(Exercise material Opens)

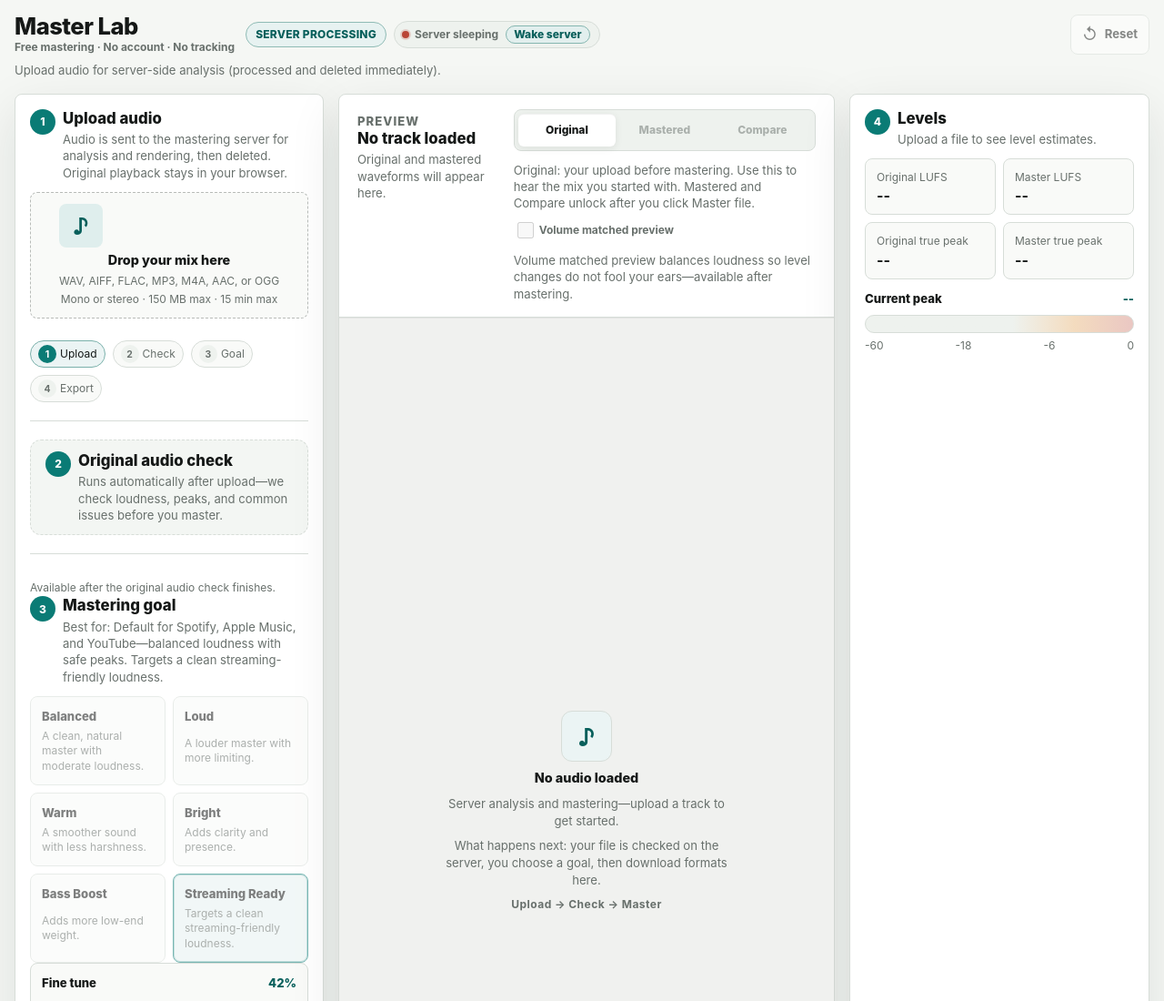
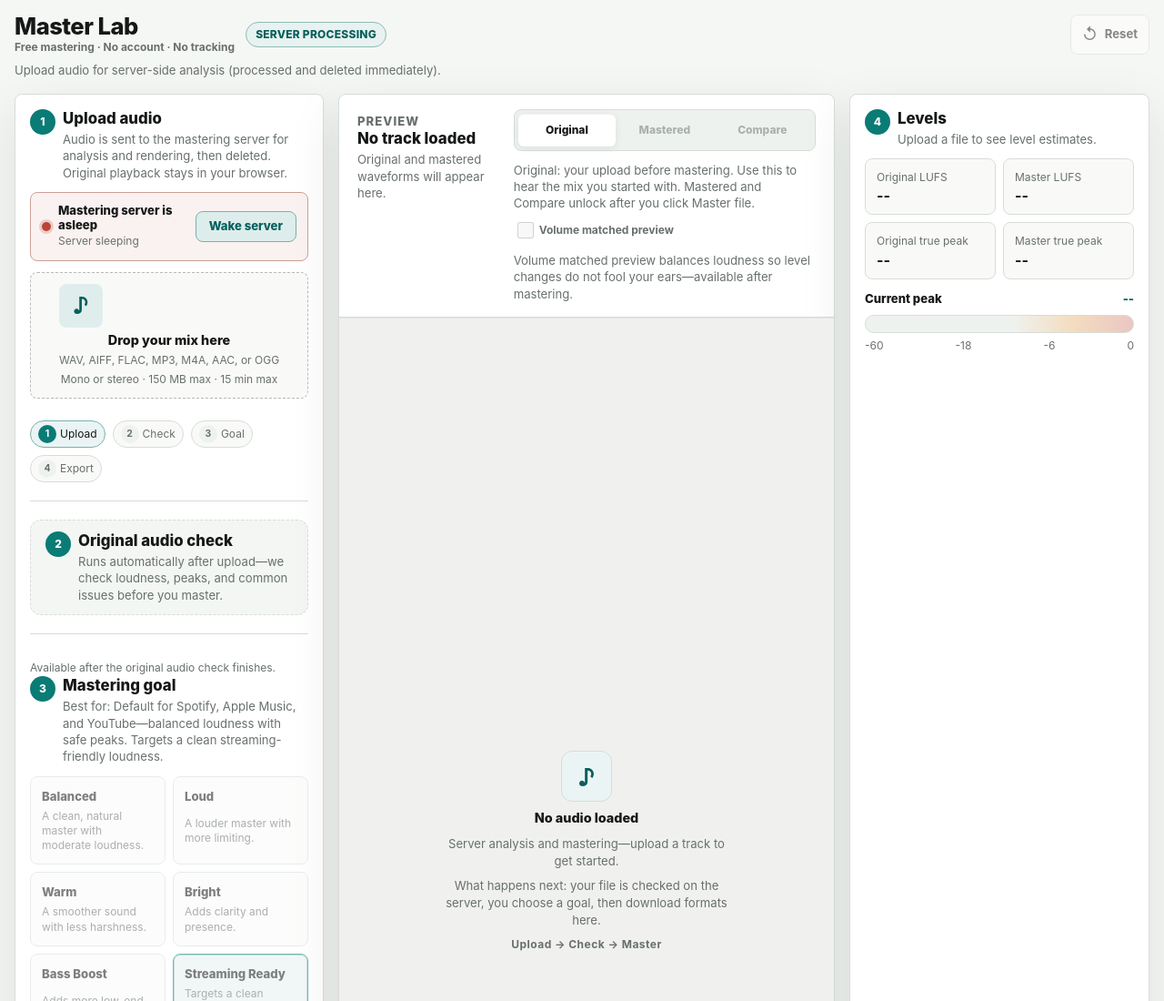
Before and after one commit to DevGhosty/Master-Lab, a plain HTML site: page index.html in a window 1280 px wide. Shown: the top 1100 px of the page at 91% size. Drawn offline with Linux system fonts and the light colour scheme; no server answers.

Commit message:
feat: enhance server status UI with new titles and improved styling

```diff
--- a/constants.js
+++ b/constants.js
@@ -54,6 +54,10 @@ export const COPY = {
     waking: "Waking server…",
     wakeButton: "Wake server",
     wakeHint: "Free hosting sleeps when idle. Waking takes 30–60 seconds.",
+    titleChecking: "Checking mastering server",
+    titleOnline: "Mastering server is ready",
+    titleOffline: "Mastering server is asleep",
+    titleWaking: "Waking mastering server",
   },
   export: {
     pending: "Run a master to prepare free downloads.",
--- a/dom.js
+++ b/dom.js
@@ -23,6 +23,7 @@ export const els = {
   processingModeBadge: document.querySelector("#processingModeBadge"),
   serverStatus: document.querySelector("#serverStatus"),
   serverStatusDot: document.querySelector("#serverStatusDot"),
+  serverStatusTitle: document.querySelector("#serverStatusTitle"),
   serverStatusText: document.querySelector("#serverStatusText"),
   wakeServerButton: document.querySelector("#wakeServerButton"),
   uploadPrivacyNote: document.querySelector("#uploadPrivacyNote"),
@@ -139,6 +140,17 @@ export function updateServerStatusUI(status, detail = "") {
     waking: detail || COPY.serverStatus.waking,
     unknown: COPY.serverStatus.checking,
   };
+  const titles = {
+    checking: COPY.serverStatus.titleChecking,
+    online: COPY.serverStatus.titleOnline,
+    offline: COPY.serverStatus.titleOffline,
+    waking: COPY.serverStatus.titleWaking,
+    unknown: COPY.serverStatus.titleChecking,
+  };
+
+  if (els.serverStatusTitle) {
+    els.serverStatusTitle.textContent = titles[status] || titles.unknown;
+  }
   els.serverStatusText.textContent = labels[status] || labels.unknown;
 
   if (els.wakeServerButton) {
--- a/index.html
+++ b/index.html
@@ -21,20 +21,6 @@
             </div>
             <div class="topbar-badges">
               <span class="mode-pill" id="processingModeBadge" aria-label="Processing mode">Processing</span>
-              <div
-                class="server-status"
-                id="serverStatus"
-                hidden
-                role="status"
-                aria-live="polite"
-                aria-label="Mastering server status"
-              >
-                <span class="server-status-dot" id="serverStatusDot" aria-hidden="true"></span>
-                <span class="server-status-text" id="serverStatusText">Checking server…</span>
-                <button type="button" class="server-wake-button" id="wakeServerButton" hidden>
-                  Wake server
-                </button>
-              </div>
             </div>
           </div>
           <div class="topbar-status">
@@ -69,6 +55,25 @@
                 <h2>Upload audio</h2>
                 <p id="uploadPrivacyNote">Processing mode loads when the app starts.</p>
               </div>
+            </div>
+            <div
+              class="server-status-bar"
+              id="serverStatus"
+              hidden
+              role="status"
+              aria-live="polite"
+              aria-label="Mastering server status"
+            >
+              <div class="server-status-bar-main">
+                <span class="server-status-dot" id="serverStatusDot" aria-hidden="true"></span>
+                <div class="server-status-copy">
+                  <strong id="serverStatusTitle">Server status</strong>
+                  <span id="serverStatusText">Checking server…</span>
+                </div>
+              </div>
+              <button type="button" class="server-wake-button" id="wakeServerButton" hidden>
+                Wake server
+              </button>
             </div>
             <label class="dropzone is-empty" id="dropzone">
               <input id="fileInput" type="file" accept="audio/*" aria-describedby="uploadPrivacyNote" />
--- a/styles.css
+++ b/styles.css
@@ -197,40 +197,72 @@ input:focus-visible {
   gap: var(--space-2);
 }
 
-.server-status {
-  display: inline-flex;
+.server-status-bar {
+  display: flex;
   align-items: center;
-  gap: 6px;
-  padding: 4px 10px 4px 8px;
+  justify-content: space-between;
+  gap: var(--space-3);
+  padding: var(--space-3);
   border: 1px solid var(--line);
-  border-radius: 999px;
-  background: var(--panel-2);
-  color: var(--muted);
-  font-size: var(--text-xs);
-  font-weight: 650;
+  border-radius: var(--radius-md);
+  background: var(--panel-3);
+}
+
+.server-status-bar-main {
+  display: flex;
+  align-items: center;
+  gap: var(--space-2);
+  min-width: 0;
+}
+
+.server-status-copy {
+  display: grid;
+  gap: 2px;
+  min-width: 0;
+}
+
+.server-status-copy strong {
+  font-size: var(--text-sm);
+  font-weight: 800;
   line-height: 1.2;
 }
 
+.server-status-copy span {
+  color: var(--muted);
+  font-size: var(--text-xs);
+  line-height: 1.35;
+}
+
 .server-status-dot {
-  width: 8px;
-  height: 8px;
+  width: 10px;
+  height: 10px;
   border-radius: 50%;
   background: var(--muted);
   flex-shrink: 0;
 }
 
-.server-status[data-status="online"] .server-status-dot {
-  background: var(--good);
-  box-shadow: 0 0 0 2px color-mix(in srgb, var(--good) 28%, transparent);
+.server-status-bar[data-status="online"] {
+  border-color: color-mix(in srgb, var(--good) 40%, var(--line));
+  background: color-mix(in srgb, var(--good) 8%, var(--panel));
 }
 
-.server-status[data-status="offline"] .server-status-dot {
-  background: var(--danger);
-  box-shadow: 0 0 0 2px color-mix(in srgb, var(--danger) 22%, transparent);
+.server-status-bar[data-status="online"] .server-status-dot {
+  background: var(--good);
+  box-shadow: 0 0 0 3px color-mix(in srgb, var(--good) 28%, transparent);
 }
 
-.server-status[data-status="checking"] .server-status-dot,
-.server-status[data-status="waking"] .server-status-dot {
+.server-status-bar[data-status="offline"] {
+  border-color: color-mix(in srgb, var(--danger) 40%, var(--line));
+  background: color-mix(in srgb, var(--danger) 7%, var(--panel));
+}
+
+.server-status-bar[data-status="offline"] .server-status-dot {
+  background: var(--danger);
+  box-shadow: 0 0 0 3px color-mix(in srgb, var(--danger) 22%, transparent);
+}
+
+.server-status-bar[data-status="checking"] .server-status-dot,
+.server-status-bar[data-status="waking"] .server-status-dot {
   background: var(--warning);
   animation: server-pulse 1.2s ease-in-out infinite;
 }
@@ -247,25 +279,21 @@ input:focus-visible {
   }
 }
 
-.server-status-text {
-  white-space: nowrap;
-}
-
 .server-wake-button {
-  margin-left: 2px;
-  padding: 2px 8px;
-  border: 1px solid color-mix(in srgb, var(--teal) 40%, var(--line));
-  border-radius: 999px;
-  background: color-mix(in srgb, var(--teal) 12%, var(--panel));
+  flex-shrink: 0;
+  padding: 8px 14px;
+  border: 1px solid color-mix(in srgb, var(--teal) 45%, var(--line));
+  border-radius: var(--radius-md);
+  background: color-mix(in srgb, var(--teal) 14%, var(--panel));
   color: var(--teal-dark);
-  font-size: var(--text-xs);
+  font-size: var(--text-sm);
   font-weight: 800;
   line-height: 1.2;
   cursor: pointer;
 }
 
 .server-wake-button:not(:disabled):hover {
-  background: color-mix(in srgb, var(--teal) 18%, var(--panel));
+  background: color-mix(in srgb, var(--teal) 22%, var(--panel));
 }
 
 .server-wake-button:disabled {
@@ -1309,6 +1337,15 @@ input[type="checkbox"] {
   .dropzone.has-file {
     min-height: auto;
   }
+
+  .server-status-bar {
+    flex-direction: column;
+    align-items: stretch;
+  }
+
+  .server-wake-button {
+    width: 100%;
+  }
 }
 
 .helper-text {
```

(Exercise material Closes)

In the copy, each entry above must match exactly, and no picture may be carried over.

Before and after one commit to DevGhosty/Master-Lab, a plain HTML site: page index.html in a window 1280 px wide. Shown: the top 1100 px of the page at 91% size. Drawn offline with Linux system fonts and the light colour scheme; no server answers.

Commit message:
feat: enhance server status UI with new titles and improved styling

```diff
--- a/constants.js
+++ b/constants.js
@@ -54,6 +54,10 @@ export const COPY = {
     waking: "Waking server…",
     wakeButton: "Wake server",
     wakeHint: "Free hosting sleeps when idle. Waking takes 30–60 seconds.",
+    titleChecking: "Checking mastering server",
+    titleOnline: "Mastering server is ready",
+    titleOffline: "Mastering server is asleep",
+    titleWaking: "Waking mastering server",
   },
   export: {
     pending: "Run a master to prepare free downloads.",
--- a/dom.js
+++ b/dom.js
@@ -23,6 +23,7 @@ export const els = {
   processingModeBadge: document.querySelector("#processingModeBadge"),
   serverStatus: document.querySelector("#serverStatus"),
   serverStatusDot: document.querySelector("#serverStatusDot"),
+  serverStatusTitle: document.querySelector("#serverStatusTitle"),
   serverStatusText: document.querySelector("#serverStatusText"),
   wakeServerButton: document.querySelector("#wakeServerButton"),
   uploadPrivacyNote: document.querySelector("#uploadPrivacyNote"),
@@ -139,6 +140,17 @@ export function updateServerStatusUI(status, detail = "") {
     waking: detail || COPY.serverStatus.waking,
     unknown: COPY.serverStatus.checking,
   };
+  const titles = {
+    checking: COPY.serverStatus.titleChecking,
+    online: COPY.serverStatus.titleOnline,
+    offline: COPY.serverStatus.titleOffline,
+    waking: COPY.serverStatus.titleWaking,
+    unknown: COPY.serverStatus.titleChecking,
+  };
+
+  if (els.serverStatusTitle) {
+    els.serverStatusTitle.textContent = titles[status] || titles.unknown;
+  }
   els.serverStatusText.textContent = labels[status] || labels.unknown;
 
   if (els.wakeServerButton) {
--- a/index.html
+++ b/index.html
@@ -21,20 +21,6 @@
             </div>
             <div class="topbar-badges">
               <span class="mode-pill" id="processingModeBadge" aria-label="Processing mode">Processing</span>
-              <div
-                class="server-status"
-                id="serverStatus"
-                hidden
-                role="status"
-                aria-live="polite"
-                aria-label="Mastering server status"
-              >
-                <span class="server-status-dot" id="serverStatusDot" aria-hidden="true"></span>
-                <span class="server-status-text" id="serverStatusText">Checking server…</span>
-                <button type="button" class="server-wake-button" id="wakeServerButton" hidden>
-                  Wake server
-                </button>
-              </div>
             </div>
           </div>
           <div class="topbar-status">
@@ -69,6 +55,25 @@
                 <h2>Upload audio</h2>
                 <p id="uploadPrivacyNote">Processing mode loads when the app starts.</p>
               </div>
+            </div>
+            <div
+              class="server-status-bar"
+              id="serverStatus"
+              hidden
+              role="status"
+              aria-live="polite"
+              aria-label="Mastering server status"
+            >
+              <div class="server-status-bar-main">
+                <span class="server-status-dot" id="serverStatusDot" aria-hidden="true"></span>
+                <div class="server-status-copy">
+                  <strong id="serverStatusTitle">Server status</strong>
+                  <span id="serverStatusText">Checking server…</span>
+                </div>
+              </div>
+              <button type="button" class="server-wake-button" id="wakeServerButton" hidden>
+                Wake server
+              </button>
             </div>
             <label class="dropzone is-empty" id="dropzone">
               <input id="fileInput" type="file" accept="audio/*" aria-describedby="uploadPrivacyNote" />
--- a/styles.css
+++ b/styles.css
@@ -197,40 +197,72 @@ input:focus-visible {
   gap: var(--space-2);
 }
 
-.server-status {
-  display: inline-flex;
+.server-status-bar {
+  display: flex;
   align-items: center;
-  gap: 6px;
-  padding: 4px 10px 4px 8px;
+  justify-content: space-between;
+  gap: var(--space-3);
+  padding: var(--space-3);
   border: 1px solid var(--line);
-  border-radius: 999px;
-  background: var(--panel-2);
-  color: var(--muted);
-  font-size: var(--text-xs);
-  font-weight: 650;
+  border-radius: var(--radius-md);
+  background: var(--panel-3);
+}
+
+.server-status-bar-main {
+  display: flex;
+  align-items: center;
+  gap: var(--space-2);
+  min-width: 0;
+}
+
+.server-status-copy {
+  display: grid;
+  gap: 2px;
+  min-width: 0;
+}
+
+.server-status-copy strong {
+  font-size: var(--text-sm);
+  font-weight: 800;
   line-height: 1.2;
 }
 
+.server-status-copy span {
+  color: var(--muted);
+  font-size: var(--text-xs);
+  line-height: 1.35;
+}
+
 .server-status-dot {
-  width: 8px;
-  height: 8px;
+  width: 10px;
+  height: 10px;
   border-radius: 50%;
   background: var(--muted);
   flex-shrink: 0;
 }
 
-.server-status[data-status="online"] .server-status-dot {
-  background: var(--good);
-  box-shadow: 0 0 0 2px color-mix(in srgb, var(--good) 28%, transparent);
+.server-status-bar[data-status="online"] {
+  border-color: color-mix(in srgb, var(--good) 40%, var(--line));
+  background: color-mix(in srgb, var(--good) 8%, var(--panel));
 }
 
-.server-status[data-status="offline"] .server-status-dot {
-  background: var(--danger);
-  box-shadow: 0 0 0 2px color-mix(in srgb, var(--danger) 22%, transparent);
+.server-status-bar[data-status="online"] .server-status-dot {
+  background: var(--good);
+  box-shadow: 0 0 0 3px color-mix(in srgb, var(--good) 28%, transparent);
 }
 
-.server-status[data-status="checking"] .server-status-dot,
-.server-status[data-status="waking"] .server-status-dot {
+.server-status-bar[data-status="offline"] {
+  border-color: color-mix(in srgb, var(--danger) 40%, var(--line));
+  background: color-mix(in srgb, var(--danger) 7%, var(--panel));
+}
+
+.server-status-bar[data-status="offline"] .server-status-dot {
+  background: var(--danger);
+  box-shadow: 0 0 0 3px color-mix(in srgb, var(--danger) 22%, transparent);
+}
+
+.server-status-bar[data-status="checking"] .server-status-dot,
+.server-status-bar[data-status="waking"] .server-status-dot {
   background: var(--warning);
   animation: server-pulse 1.2s ease-in-out infinite;
 }
@@ -247,25 +279,21 @@ input:focus-visible {
   }
 }
 
-.server-status-text {
-  white-space: nowrap;
-}
-
 .server-wake-button {
-  margin-left: 2px;
-  padding: 2px 8px;
-  border: 1px solid color-mix(in srgb, var(--teal) 40%, var(--line));
-  border-radius: 999px;
-  background: color-mix(in srgb, var(--teal) 12%, var(--panel));
+  flex-shrink: 0;
+  padding: 8px 14px;
+  border: 1px solid color-mix(in srgb, var(--teal) 45%, var(--line));
+  border-radius: var(--radius-md);
+  background: color-mix(in srgb, var(--teal) 14%, var(--panel));
   color: var(--teal-dark);
-  font-size: var(--text-xs);
+  font-size: var(--text-sm);
   font-weight: 800;
   line-height: 1.2;
   cursor: pointer;
 }
 
 .server-wake-button:not(:disabled):hover {
-  background: color-mix(in srgb, var(--teal) 18%, var(--panel));
+  background: color-mix(in srgb, var(--teal) 22%, var(--panel));
 }
 
 .server-wake-button:disabled {
@@ -1309,6 +1337,15 @@ input[type="checkbox"] {
   .dropzone.has-file {
     min-height: auto;
   }
+
+  .server-status-bar {
+    flex-direction: column;
+    align-items: stretch;
+  }
+
+  .server-wake-button {
+    width: 100%;
+  }
 }
 
 .helper-text {
```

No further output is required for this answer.